ISBN: 9780520209107
July 1997
$28.95, £21.95
This is a compelling story of the experiences of three young women who attended the University of California at Berkeley and became caught up in the tumultuous changes of the Sixties. Sara Davidson follows the three—Susie, Tasha, and Sara herself—from their first meeting in 1962, through the events that "radicalized" them in unexpected ways in the decade after the years in Berkeley. Susie navigates through the Free Speech Movement and the early women's movement in Berkeley, and Tasha enters the trendy New York art and society scene. Sara, a journalist, travels the country reporting on the stories of the sixties.

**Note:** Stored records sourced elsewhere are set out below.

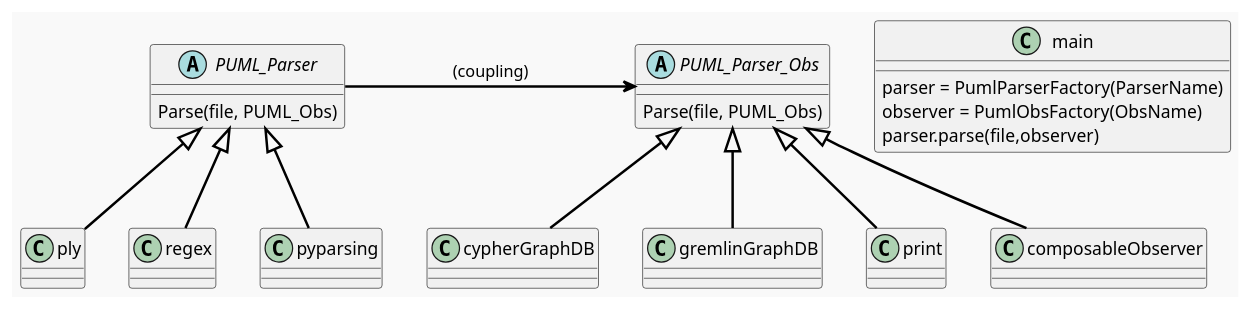
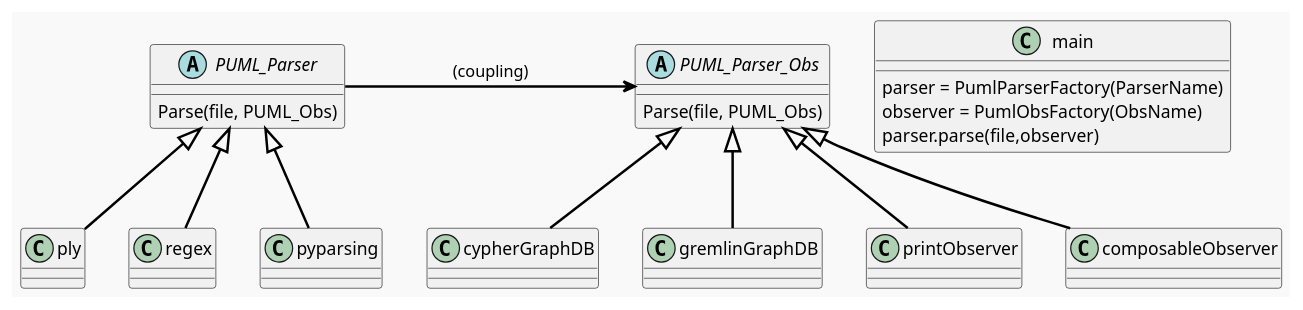
One commit to GonzaloGarciaZurlo/CodeDesignDeltaEvaluator changed the diagram in Desing/DAG.plantuml. Above: the diagram before and after it, drawn with PlantUML. The commit also changed 5 other files, not shown here.

```diff
--- a/Desing/DAG.plantuml
+++ b/Desing/DAG.plantuml
@@ -1,40 +1,40 @@
 @startuml DAG
 skinparam packageStyle rectangle
 skinparam shadowing false
 skinparam backgroundColor #F9F9F9
 skinparam packageBackgroundColor #DDDDDD
 skinparam packageBorderColor #000000
 skinparam arrowColor #000000
 skinparam arrowThickness 2
 
 abstract class PUML_Parser {
     Parse(file, PUML_Obs)
 }
 abstract class PUML_Parser_Obs {
     Parse(file, PUML_Obs)
 }
 class ply
 class regex
 class pyparsing
 class cypherGraphDB
 class gremlinGraphDB
-class print 
+class printObserver
 class composableObserver
 class main {
     parser = PumlParserFactory(ParserName) 
     observer = PumlObsFactory(ObsName)
     parser.parse(file,observer)
      
 }
 
 PUML_Parser <|-- ply   
 PUML_Parser <|-- regex  
 PUML_Parser <|-- pyparsing  
 
 PUML_Parser_Obs <|-- cypherGraphDB
 PUML_Parser_Obs <|-- gremlinGraphDB
-PUML_Parser_Obs <|-- print
+PUML_Parser_Obs <|-- printObserver
 PUML_Parser_Obs <|-- composableObserver
 
 PUML_Parser -> PUML_Parser_Obs : (coupling)
 @enduml
```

The private lives that Davidson reconstructs are set against the public background of the time. Figures such as Timothy Leary, Mario Savio, Tom Hayden, and Joan Baez are here, as are the many young people who sought alternatives to "the establishment" through whatever means seemed worth exploring: radical politics, meditation, drugs, group sex, or dropping out. Davidson's honest and detailed chronicle reveals the hopes, confusion, and disillusionment of a generation whose rites of passage defined one of the most contentious decades of this century.
Prologue
I. California Girls (1943-1963)
II. Blowing in the Wind (1963-1965)
III. Dawning of the Age (1965-1967)
IV. Fighting in the Street (1968-1969)
V. Busy Being Free (1969-1971)
VI. The Day the Music Died (1971-1973)
VII. Winterlude (1973-1976)
Sara Davidson's articles have appeared in numerous publications, including Esquire, The New York Times Magazine, Harper's, Atlantic Monthly and Rolling Stone. She is the author of Real Property (1980), Friends of the Opposite Sex (1984) and Rock Hudson: His Story (1986). She lives in Santa Monica, California.
"The book is witty, sad, incisive, and totally clean of sociological cant or the pomposities of a certain kind of generalizing journalism. . . . It has the resonance of a good novel." —Dan Wakefield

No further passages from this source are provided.